— WORK ITEM —
What lines in the data hold the string "entryPerimeter"? Show them.

— GIVEN ENTRIES —

━━━━━━━━━━━━━━━━━━━━━━━━━━━━━━

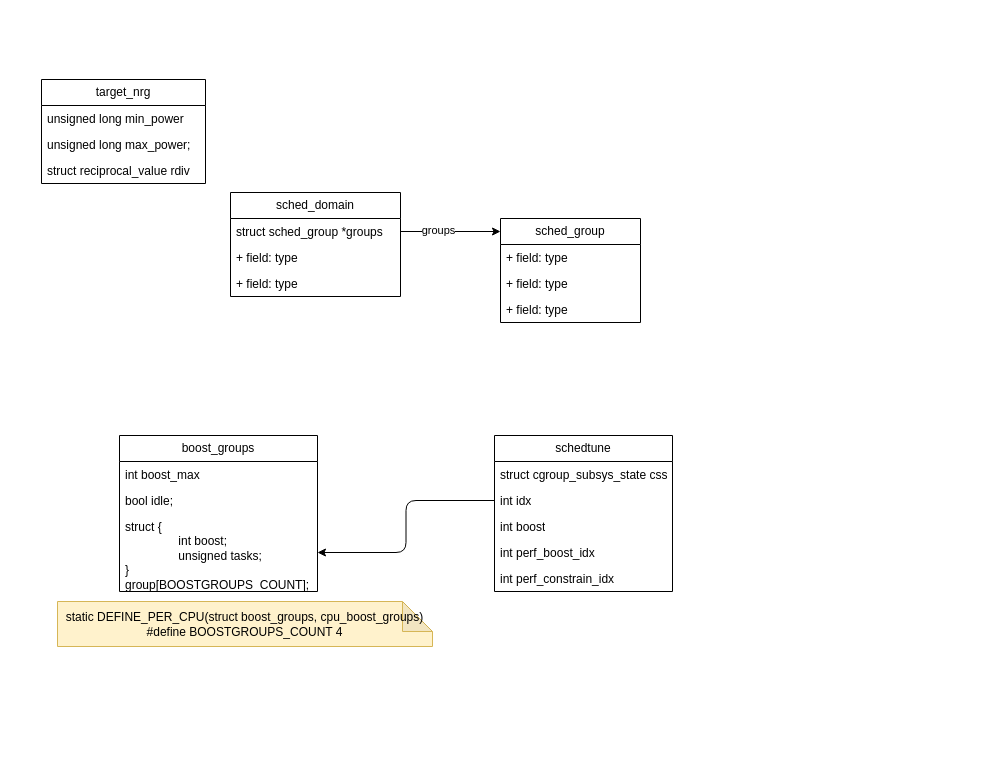
jasonactions/graph keeps this draw.io diagram as schedtune.drawio. Above is the earlier version. Source tidied: cells renumbered, new cells numbered last; positions are measured from the earlier drawing's top-left corner, leaving out a move shared by most shapes. Both pictures are drawn from the tidied source at 100%, with x=0, y=0 at pixel (41, 79).
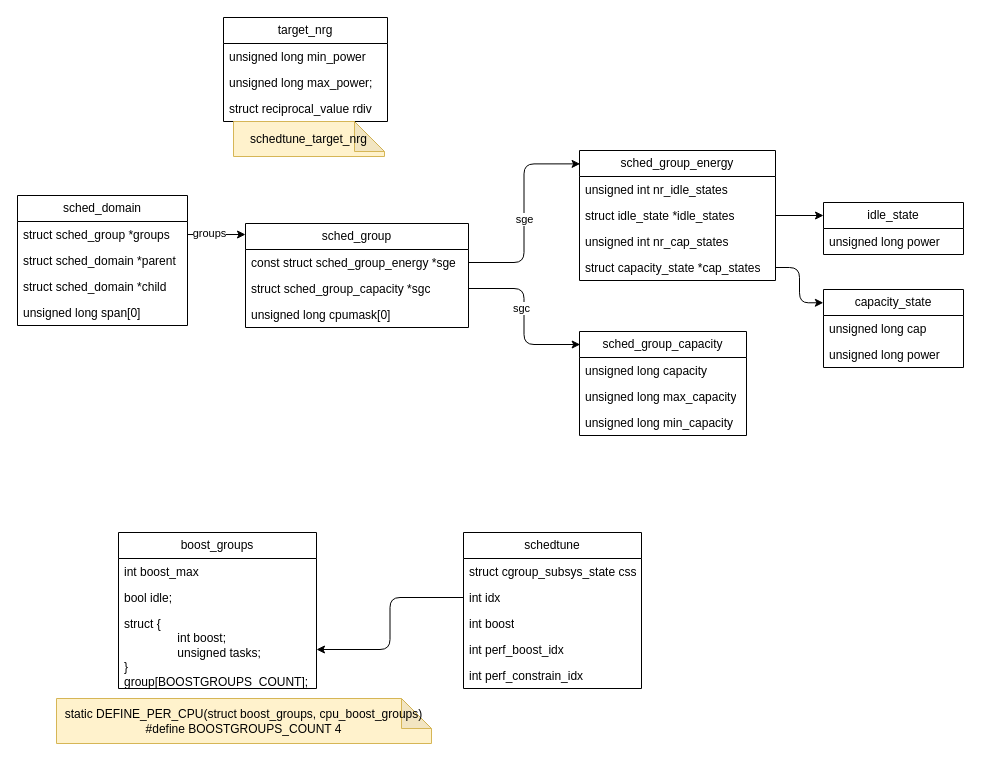
After the change.

Unchanged cells that the change refers to:
```xml
<mxCell id="7" value="struct sched_group *groups" style="text;strokeColor=none;fillColor=none;align=left;verticalAlign=top;spacingLeft=4;spacingRight=4;overflow=hidden;points=[[0,0.5],[1,0.5]];portConstraint=eastwest;whiteSpace=wrap;html=1;" parent="6" vertex="1">
  <mxGeometry y="26" width="170" height="26" as="geometry" />
</mxCell>
```

Change to the diagram source:
```diff
@@
     <mxCell id="2" value="target_nrg" style="swimlane;fontStyle=0;horizontal=1;startSize=26;fillColor=none;whiteSpace=wrap;html=1;" parent="1" vertex="1">
-      <mxGeometry width="164" height="104" as="geometry" />
+      <mxGeometry x="182" y="-62" width="164" height="104" as="geometry" />
     </mxCell>
@@
     <mxCell id="6" value="sched_domain" style="swimlane;fontStyle=0;horizontal=1;startSize=26;fillColor=none;whiteSpace=wrap;html=1;" parent="1" vertex="1">
-      <mxGeometry x="189" y="113" width="170" height="104" as="geometry" />
+      <mxGeometry x="-24" y="116" width="170" height="130" as="geometry" />
     </mxCell>
@@
-    <mxCell id="8" value="+ field: type" style="text;strokeColor=none;fillColor=none;align=left;verticalAlign=top;spacingLeft=4;spacingRight=4;overflow=hidden;whiteSpace=wrap;html=1;" parent="6" vertex="1">
+    <mxCell id="8" value="struct sched_domain *parent" style="text;strokeColor=none;fillColor=none;align=left;verticalAlign=top;spacingLeft=4;spacingRight=4;overflow=hidden;whiteSpace=wrap;html=1;" parent="6" vertex="1">
       <mxGeometry y="52" width="170" height="26" as="geometry" />
     </mxCell>
+    <mxCell id="28" value="struct sched_domain *child" style="text;strokeColor=none;fillColor=none;align=left;verticalAlign=top;spacingLeft=4;spacingRight=4;overflow=hidden;whiteSpace=wrap;html=1;" parent="6" vertex="1">
+      <mxGeometry y="78" width="170" height="26" as="geometry" />
+    </mxCell>
-    <mxCell id="9" value="+ field: type" style="text;strokeColor=none;fillColor=none;align=left;verticalAlign=top;spacingLeft=4;spacingRight=4;overflow=hidden;whiteSpace=wrap;html=1;" parent="6" vertex="1">
-      <mxGeometry y="78" width="170" height="26" as="geometry" />
+    <mxCell id="9" value="unsigned long span[0]" style="text;strokeColor=none;fillColor=none;align=left;verticalAlign=top;spacingLeft=4;spacingRight=4;overflow=hidden;whiteSpace=wrap;html=1;" parent="6" vertex="1">
+      <mxGeometry y="104" width="170" height="26" as="geometry" />
     </mxCell>
     <mxCell id="10" value="sched_group" style="swimlane;fontStyle=0;horizontal=1;startSize=26;fillColor=none;whiteSpace=wrap;html=1;" parent="1" vertex="1">
-      <mxGeometry x="459" y="139" width="140" height="104" as="geometry" />
+      <mxGeometry x="204" y="144" width="223" height="104" as="geometry" />
     </mxCell>
-    <mxCell id="11" value="+ field: type" style="text;strokeColor=none;fillColor=none;align=left;verticalAlign=top;spacingLeft=4;spacingRight=4;overflow=hidden;points=[[0,0.5],[1,0.5]];portConstraint=eastwest;whiteSpace=wrap;html=1;" parent="10" vertex="1">
-      <mxGeometry y="26" width="140" height="26" as="geometry" />
+    <mxCell id="11" value="const struct sched_group_energy *sge" style="text;strokeColor=none;fillColor=none;align=left;verticalAlign=top;spacingLeft=4;spacingRight=4;overflow=hidden;points=[[0,0.5],[1,0.5]];portConstraint=eastwest;whiteSpace=wrap;html=1;" parent="10" vertex="1">
+      <mxGeometry y="26" width="223" height="26" as="geometry" />
     </mxCell>
-    <mxCell id="12" value="+ field: type" style="text;strokeColor=none;fillColor=none;align=left;verticalAlign=top;spacingLeft=4;spacingRight=4;overflow=hidden;points=[[0,0.5],[1,0.5]];portConstraint=eastwest;whiteSpace=wrap;html=1;" parent="10" vertex="1">
-      <mxGeometry y="52" width="140" height="26" as="geometry" />
+    <mxCell id="12" value="struct sched_group_capacity *sgc" style="text;strokeColor=none;fillColor=none;align=left;verticalAlign=top;spacingLeft=4;spacingRight=4;overflow=hidden;points=[[0,0.5],[1,0.5]];portConstraint=eastwest;whiteSpace=wrap;html=1;" parent="10" vertex="1">
+      <mxGeometry y="52" width="223" height="26" as="geometry" />
     </mxCell>
-    <mxCell id="13" value="+ field: type" style="text;strokeColor=none;fillColor=none;align=left;verticalAlign=top;spacingLeft=4;spacingRight=4;overflow=hidden;whiteSpace=wrap;html=1;" parent="10" vertex="1">
-      <mxGeometry y="78" width="140" height="26" as="geometry" />
+    <mxCell id="13" value="unsigned long cpumask[0]" style="text;strokeColor=none;fillColor=none;align=left;verticalAlign=top;spacingLeft=4;spacingRight=4;overflow=hidden;whiteSpace=wrap;html=1;" parent="10" vertex="1">
+      <mxGeometry y="78" width="223" height="26" as="geometry" />
     </mxCell>
-    <mxCell id="14" style="edgeStyle=orthogonalEdgeStyle;rounded=0;jettySize=auto;html=1;" parent="1" edge="1" source="7">
-      <mxGeometry relative="1" as="geometry">
-        <mxPoint x="459" y="152" as="targetPoint" />
-      </mxGeometry>
+    <mxCell id="14" style="edgeStyle=orthogonalEdgeStyle;rounded=0;jettySize=auto;html=1;entryX=0;entryY=0.106;entryDx=0;entryDy=0;entryPerimeter=0;" parent="1" edge="1" source="7" target="10">
+      <mxGeometry relative="1" as="geometry" />
     </mxCell>
@@
     <mxCell id="16" value="boost_groups" style="swimlane;fontStyle=0;horizontal=1;startSize=26;fillColor=none;whiteSpace=wrap;html=1;" parent="1" vertex="1">
-      <mxGeometry x="78" y="356" width="198" height="156" as="geometry" />
+      <mxGeometry x="77" y="453" width="198" height="156" as="geometry" />
     </mxCell>
@@
     <mxCell id="20" value="schedtune" style="swimlane;fontStyle=0;horizontal=1;startSize=26;fillColor=none;whiteSpace=wrap;html=1;" parent="1" vertex="1">
-      <mxGeometry x="453" y="356" width="178" height="156" as="geometry" />
+      <mxGeometry x="422" y="453" width="178" height="156" as="geometry" />
     </mxCell>
@@
     <mxCell id="26" value="static DEFINE_PER_CPU(struct boost_groups, cpu_boost_groups)&lt;div&gt;#define BOOSTGROUPS_COUNT 4&lt;br&gt;&lt;/div&gt;" style="shape=note;whiteSpace=wrap;html=1;backgroundOutline=1;darkOpacity=0.05;fillColor=#fff2cc;strokeColor=#d6b656;" parent="1" vertex="1">
-      <mxGeometry x="16" y="522" width="375" height="45" as="geometry" />
+      <mxGeometry x="15" y="619" width="375" height="45" as="geometry" />
     </mxCell>
@@
+    <mxCell id="29" value="schedtune_target_nrg" style="shape=note;whiteSpace=wrap;html=1;backgroundOutline=1;darkOpacity=0.05;fillColor=#fff2cc;strokeColor=#d6b656;" parent="1" vertex="1">
+      <mxGeometry x="192" y="42" width="151" height="35" as="geometry" />
+    </mxCell>
+    <mxCell id="30" value="sched_group_capacity" style="swimlane;fontStyle=0;horizontal=1;startSize=26;fillColor=none;whiteSpace=wrap;html=1;" parent="1" vertex="1">
+      <mxGeometry x="538" y="252" width="167" height="104" as="geometry" />
+    </mxCell>
+    <mxCell id="31" value="unsigned long capacity" style="text;strokeColor=none;fillColor=none;align=left;verticalAlign=top;spacingLeft=4;spacingRight=4;overflow=hidden;whiteSpace=wrap;html=1;" parent="30" vertex="1">
+      <mxGeometry y="26" width="167" height="26" as="geometry" />
+    </mxCell>
+    <mxCell id="32" value="unsigned long max_capacity" style="text;strokeColor=none;fillColor=none;align=left;verticalAlign=top;spacingLeft=4;spacingRight=4;overflow=hidden;whiteSpace=wrap;html=1;" parent="30" vertex="1">
+      <mxGeometry y="52" width="167" height="26" as="geometry" />
+    </mxCell>
+    <mxCell id="33" value="unsigned long min_capacity" style="text;strokeColor=none;fillColor=none;align=left;verticalAlign=top;spacingLeft=4;spacingRight=4;overflow=hidden;whiteSpace=wrap;html=1;" parent="30" vertex="1">
+      <mxGeometry y="78" width="167" height="26" as="geometry" />
+    </mxCell>
+    <mxCell id="34" style="edgeStyle=orthogonalEdgeStyle;rounded=1;jettySize=auto;html=1;entryX=0.004;entryY=0.125;entryDx=0;entryDy=0;entryPerimeter=0;exitX=1;exitY=0.5;exitDx=0;exitDy=0;curved=0;" parent="1" edge="1" source="12" target="30">
+      <mxGeometry relative="1" as="geometry" />
+    </mxCell>
+    <mxCell id="35" value="sgc" style="edgeLabel;html=1;align=center;verticalAlign=middle;" parent="34" vertex="1">
+      <mxGeometry x="-0.1" y="-2" relative="1" as="geometry">
+        <mxPoint x="-1" as="offset" />
+      </mxGeometry>
+    </mxCell>
+    <mxCell id="36" value="sched_group_energy" style="swimlane;fontStyle=0;horizontal=1;startSize=26;fillColor=none;whiteSpace=wrap;html=1;" parent="1" vertex="1">
+      <mxGeometry x="538" y="71" width="196" height="130" as="geometry" />
+    </mxCell>
+    <mxCell id="37" value="unsigned int nr_idle_states" style="text;strokeColor=none;fillColor=none;align=left;verticalAlign=top;spacingLeft=4;spacingRight=4;overflow=hidden;whiteSpace=wrap;html=1;" parent="36" vertex="1">
+      <mxGeometry y="26" width="196" height="26" as="geometry" />
+    </mxCell>
+    <mxCell id="38" value="struct idle_state *idle_states" style="text;strokeColor=none;fillColor=none;align=left;verticalAlign=top;spacingLeft=4;spacingRight=4;overflow=hidden;points=[[0,0.5],[1,0.5]];portConstraint=eastwest;whiteSpace=wrap;html=1;" parent="36" vertex="1">
+      <mxGeometry y="52" width="196" height="26" as="geometry" />
+    </mxCell>
+    <mxCell id="39" value="unsigned int nr_cap_states" style="text;strokeColor=none;fillColor=none;align=left;verticalAlign=top;spacingLeft=4;spacingRight=4;overflow=hidden;whiteSpace=wrap;html=1;" parent="36" vertex="1">
+      <mxGeometry y="78" width="196" height="26" as="geometry" />
+    </mxCell>
+    <mxCell id="40" value="struct capacity_state *cap_states" style="text;strokeColor=none;fillColor=none;align=left;verticalAlign=top;spacingLeft=4;spacingRight=4;overflow=hidden;points=[[0,0.5],[1,0.5]];portConstraint=eastwest;whiteSpace=wrap;html=1;" parent="36" vertex="1">
+      <mxGeometry y="104" width="196" height="26" as="geometry" />
+    </mxCell>
+    <mxCell id="41" style="edgeStyle=orthogonalEdgeStyle;rounded=1;jettySize=auto;html=1;entryX=0.003;entryY=0.103;entryDx=0;entryDy=0;entryPerimeter=0;curved=0;" parent="1" edge="1" source="11" target="36">
+      <mxGeometry relative="1" as="geometry" />
+    </mxCell>
+    <mxCell id="42" value="sge" style="edgeLabel;html=1;align=center;verticalAlign=middle;" parent="41" vertex="1">
+      <mxGeometry x="-0.06" relative="1" as="geometry" />
+    </mxCell>
+    <mxCell id="43" value="idle_state" style="swimlane;fontStyle=0;horizontal=1;startSize=26;fillColor=none;whiteSpace=wrap;html=1;" parent="1" vertex="1">
+      <mxGeometry x="782" y="123" width="140" height="52" as="geometry" />
+    </mxCell>
+    <mxCell id="44" value="unsigned long power" style="text;strokeColor=none;fillColor=none;align=left;verticalAlign=top;spacingLeft=4;spacingRight=4;overflow=hidden;whiteSpace=wrap;html=1;" parent="43" vertex="1">
+      <mxGeometry y="26" width="140" height="26" as="geometry" />
+    </mxCell>
+    <mxCell id="45" style="edgeStyle=orthogonalEdgeStyle;rounded=1;jettySize=auto;html=1;entryX=0;entryY=0.25;entryDx=0;entryDy=0;curved=0;" parent="1" edge="1" source="38" target="43">
+      <mxGeometry relative="1" as="geometry" />
+    </mxCell>
+    <mxCell id="46" value="capacity_state" style="swimlane;fontStyle=0;horizontal=1;startSize=26;fillColor=none;whiteSpace=wrap;html=1;" parent="1" vertex="1">
+      <mxGeometry x="782" y="210" width="140" height="78" as="geometry" />
+    </mxCell>
+    <mxCell id="47" value="unsigned long cap" style="text;strokeColor=none;fillColor=none;align=left;verticalAlign=top;spacingLeft=4;spacingRight=4;overflow=hidden;whiteSpace=wrap;html=1;" parent="46" vertex="1">
+      <mxGeometry y="26" width="140" height="26" as="geometry" />
+    </mxCell>
+    <mxCell id="48" value="unsigned long power" style="text;strokeColor=none;fillColor=none;align=left;verticalAlign=top;spacingLeft=4;spacingRight=4;overflow=hidden;whiteSpace=wrap;html=1;" parent="46" vertex="1">
+      <mxGeometry y="52" width="140" height="26" as="geometry" />
+    </mxCell>
+    <mxCell id="49" style="edgeStyle=orthogonalEdgeStyle;rounded=1;jettySize=auto;html=1;entryX=-0.001;entryY=0.17;entryDx=0;entryDy=0;entryPerimeter=0;curved=0;" parent="1" edge="1" source="40" target="46">
+      <mxGeometry relative="1" as="geometry" />
+    </mxCell>
```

━━━━━━━━━━━━━━━━━━━━━━━━━━━━━━

— RESPONSE AREA —
+    <mxCell id="14" style="edgeStyle=orthogonalEdgeStyle;rounded=0;jettySize=auto;html=1;entryX=0;entryY=0.106;entryDx=0;entryDy=0;entryPerimeter=0;" parent="1" edge="1" source="7" target="10">
+    <mxCell id="34" style="edgeStyle=orthogonalEdgeStyle;rounded=1;jettySize=auto;html=1;entryX=0.004;entryY=0.125;entryDx=0;entryDy=0;entryPerimeter=0;exitX=1;exitY=0.5;exitDx=0;exitDy=0;curved=0;" parent="1" edge="1" source="12" target="30">
+    <mxCell id="41" style="edgeStyle=orthogonalEdgeStyle;rounded=1;jettySize=auto;html=1;entryX=0.003;entryY=0.103;entryDx=0;entryDy=0;entryPerimeter=0;curved=0;" parent="1" edge="1" source="11" target="36">
+    <mxCell id="49" style="edgeStyle=orthogonalEdgeStyle;rounded=1;jettySize=auto;html=1;entryX=-0.001;entryY=0.17;entryDx=0;entryDy=0;entryPerimeter=0;curved=0;" parent="1" edge="1" source="40" target="46">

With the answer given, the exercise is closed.